*** Exercise data Section Begins ***

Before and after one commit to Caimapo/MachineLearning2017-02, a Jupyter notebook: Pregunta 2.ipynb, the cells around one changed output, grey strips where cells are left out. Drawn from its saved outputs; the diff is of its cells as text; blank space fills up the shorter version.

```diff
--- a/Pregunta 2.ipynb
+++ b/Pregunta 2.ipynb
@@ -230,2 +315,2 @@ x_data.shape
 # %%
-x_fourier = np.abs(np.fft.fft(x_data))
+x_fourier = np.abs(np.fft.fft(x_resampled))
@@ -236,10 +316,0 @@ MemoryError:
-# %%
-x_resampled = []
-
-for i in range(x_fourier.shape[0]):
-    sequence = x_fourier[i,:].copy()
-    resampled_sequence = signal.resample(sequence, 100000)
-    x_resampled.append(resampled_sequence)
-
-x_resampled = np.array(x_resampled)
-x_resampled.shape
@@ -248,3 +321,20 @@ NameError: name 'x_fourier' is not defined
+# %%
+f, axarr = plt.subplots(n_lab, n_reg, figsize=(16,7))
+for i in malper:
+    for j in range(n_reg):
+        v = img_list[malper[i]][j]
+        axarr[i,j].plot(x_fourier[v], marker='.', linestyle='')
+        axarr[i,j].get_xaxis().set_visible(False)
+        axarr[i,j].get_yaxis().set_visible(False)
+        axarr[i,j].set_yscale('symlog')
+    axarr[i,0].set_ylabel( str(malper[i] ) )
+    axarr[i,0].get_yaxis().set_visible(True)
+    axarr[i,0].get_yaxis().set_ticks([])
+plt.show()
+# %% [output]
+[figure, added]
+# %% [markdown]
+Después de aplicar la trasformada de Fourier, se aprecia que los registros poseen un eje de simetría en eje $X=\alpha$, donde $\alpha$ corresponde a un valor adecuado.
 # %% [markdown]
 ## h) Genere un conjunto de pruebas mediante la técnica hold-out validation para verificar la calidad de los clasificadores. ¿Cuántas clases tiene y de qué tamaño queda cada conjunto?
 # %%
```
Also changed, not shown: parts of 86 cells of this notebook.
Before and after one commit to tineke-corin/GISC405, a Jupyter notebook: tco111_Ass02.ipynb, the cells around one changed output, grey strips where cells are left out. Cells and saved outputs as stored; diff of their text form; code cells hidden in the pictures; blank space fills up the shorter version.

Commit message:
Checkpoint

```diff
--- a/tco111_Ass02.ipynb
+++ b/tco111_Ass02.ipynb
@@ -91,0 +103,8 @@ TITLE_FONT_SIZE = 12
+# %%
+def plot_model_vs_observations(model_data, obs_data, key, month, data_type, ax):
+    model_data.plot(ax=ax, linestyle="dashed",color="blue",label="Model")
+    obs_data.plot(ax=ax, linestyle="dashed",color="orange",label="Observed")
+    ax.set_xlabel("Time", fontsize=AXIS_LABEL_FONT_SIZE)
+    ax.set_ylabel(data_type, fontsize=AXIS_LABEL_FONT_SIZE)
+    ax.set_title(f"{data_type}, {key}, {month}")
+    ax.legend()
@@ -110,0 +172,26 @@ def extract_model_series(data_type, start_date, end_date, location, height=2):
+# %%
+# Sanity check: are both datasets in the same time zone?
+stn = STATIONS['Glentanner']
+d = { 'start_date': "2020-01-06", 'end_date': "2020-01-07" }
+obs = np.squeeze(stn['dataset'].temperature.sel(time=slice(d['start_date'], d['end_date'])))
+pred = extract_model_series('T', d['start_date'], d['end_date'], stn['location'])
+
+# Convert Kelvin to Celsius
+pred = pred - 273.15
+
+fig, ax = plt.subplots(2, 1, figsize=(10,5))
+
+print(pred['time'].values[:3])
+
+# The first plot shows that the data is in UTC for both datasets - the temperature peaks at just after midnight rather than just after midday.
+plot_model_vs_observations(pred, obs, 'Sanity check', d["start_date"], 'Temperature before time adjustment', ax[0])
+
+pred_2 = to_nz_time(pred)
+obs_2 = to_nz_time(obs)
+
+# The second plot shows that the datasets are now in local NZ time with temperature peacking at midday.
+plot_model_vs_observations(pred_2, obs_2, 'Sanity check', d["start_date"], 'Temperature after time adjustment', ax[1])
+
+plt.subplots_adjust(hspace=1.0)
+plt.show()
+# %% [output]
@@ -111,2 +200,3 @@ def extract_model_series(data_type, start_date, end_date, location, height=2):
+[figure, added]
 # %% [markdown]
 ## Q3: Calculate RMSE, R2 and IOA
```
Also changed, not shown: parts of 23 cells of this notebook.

*** Exercise data Section Ends ***

■ **What to produce**
The records above are to be duplicated in full and exactly.

■ **Answer to this exercise**
Before and after one commit to Caimapo/MachineLearning2017-02, a Jupyter notebook: Pregunta 2.ipynb, the cells around one changed output, grey strips where cells are left out. Drawn from its saved outputs; the diff is of its cells as text; blank space fills up the shorter version.

```diff
--- a/Pregunta 2.ipynb
+++ b/Pregunta 2.ipynb
@@ -230,2 +315,2 @@ x_data.shape
 # %%
-x_fourier = np.abs(np.fft.fft(x_data))
+x_fourier = np.abs(np.fft.fft(x_resampled))
@@ -236,10 +316,0 @@ MemoryError:
-# %%
-x_resampled = []
-
-for i in range(x_fourier.shape[0]):
-    sequence = x_fourier[i,:].copy()
-    resampled_sequence = signal.resample(sequence, 100000)
-    x_resampled.append(resampled_sequence)
-
-x_resampled = np.array(x_resampled)
-x_resampled.shape
@@ -248,3 +321,20 @@ NameError: name 'x_fourier' is not defined
+# %%
+f, axarr = plt.subplots(n_lab, n_reg, figsize=(16,7))
+for i in malper:
+    for j in range(n_reg):
+        v = img_list[malper[i]][j]
+        axarr[i,j].plot(x_fourier[v], marker='.', linestyle='')
+        axarr[i,j].get_xaxis().set_visible(False)
+        axarr[i,j].get_yaxis().set_visible(False)
+        axarr[i,j].set_yscale('symlog')
+    axarr[i,0].set_ylabel( str(malper[i] ) )
+    axarr[i,0].get_yaxis().set_visible(True)
+    axarr[i,0].get_yaxis().set_ticks([])
+plt.show()
+# %% [output]
+[figure, added]
+# %% [markdown]
+Después de aplicar la trasformada de Fourier, se aprecia que los registros poseen un eje de simetría en eje $X=\alpha$, donde $\alpha$ corresponde a un valor adecuado.
 # %% [markdown]
 ## h) Genere un conjunto de pruebas mediante la técnica hold-out validation para verificar la calidad de los clasificadores. ¿Cuántas clases tiene y de qué tamaño queda cada conjunto?
 # %%
```
Also changed, not shown: parts of 86 cells of this notebook.
Before and after one commit to tineke-corin/GISC405, a Jupyter notebook: tco111_Ass02.ipynb, the cells around one changed output, grey strips where cells are left out. Cells and saved outputs as stored; diff of their text form; code cells hidden in the pictures; blank space fills up the shorter version.

Commit message:
Checkpoint

```diff
--- a/tco111_Ass02.ipynb
+++ b/tco111_Ass02.ipynb
@@ -91,0 +103,8 @@ TITLE_FONT_SIZE = 12
+# %%
+def plot_model_vs_observations(model_data, obs_data, key, month, data_type, ax):
+    model_data.plot(ax=ax, linestyle="dashed",color="blue",label="Model")
+    obs_data.plot(ax=ax, linestyle="dashed",color="orange",label="Observed")
+    ax.set_xlabel("Time", fontsize=AXIS_LABEL_FONT_SIZE)
+    ax.set_ylabel(data_type, fontsize=AXIS_LABEL_FONT_SIZE)
+    ax.set_title(f"{data_type}, {key}, {month}")
+    ax.legend()
@@ -110,0 +172,26 @@ def extract_model_series(data_type, start_date, end_date, location, height=2):
+# %%
+# Sanity check: are both datasets in the same time zone?
+stn = STATIONS['Glentanner']
+d = { 'start_date': "2020-01-06", 'end_date': "2020-01-07" }
+obs = np.squeeze(stn['dataset'].temperature.sel(time=slice(d['start_date'], d['end_date'])))
+pred = extract_model_series('T', d['start_date'], d['end_date'], stn['location'])
+
+# Convert Kelvin to Celsius
+pred = pred - 273.15
+
+fig, ax = plt.subplots(2, 1, figsize=(10,5))
+
+print(pred['time'].values[:3])
+
+# The first plot shows that the data is in UTC for both datasets - the temperature peaks at just after midnight rather than just after midday.
+plot_model_vs_observations(pred, obs, 'Sanity check', d["start_date"], 'Temperature before time adjustment', ax[0])
+
+pred_2 = to_nz_time(pred)
+obs_2 = to_nz_time(obs)
+
+# The second plot shows that the datasets are now in local NZ time with temperature peacking at midday.
+plot_model_vs_observations(pred_2, obs_2, 'Sanity check', d["start_date"], 'Temperature after time adjustment', ax[1])
+
+plt.subplots_adjust(hspace=1.0)
+plt.show()
+# %% [output]
@@ -111,2 +200,3 @@ def extract_model_series(data_type, start_date, end_date, location, height=2):
+[figure, added]
 # %% [markdown]
 ## Q3: Calculate RMSE, R2 and IOA
```
Also changed, not shown: parts of 23 cells of this notebook.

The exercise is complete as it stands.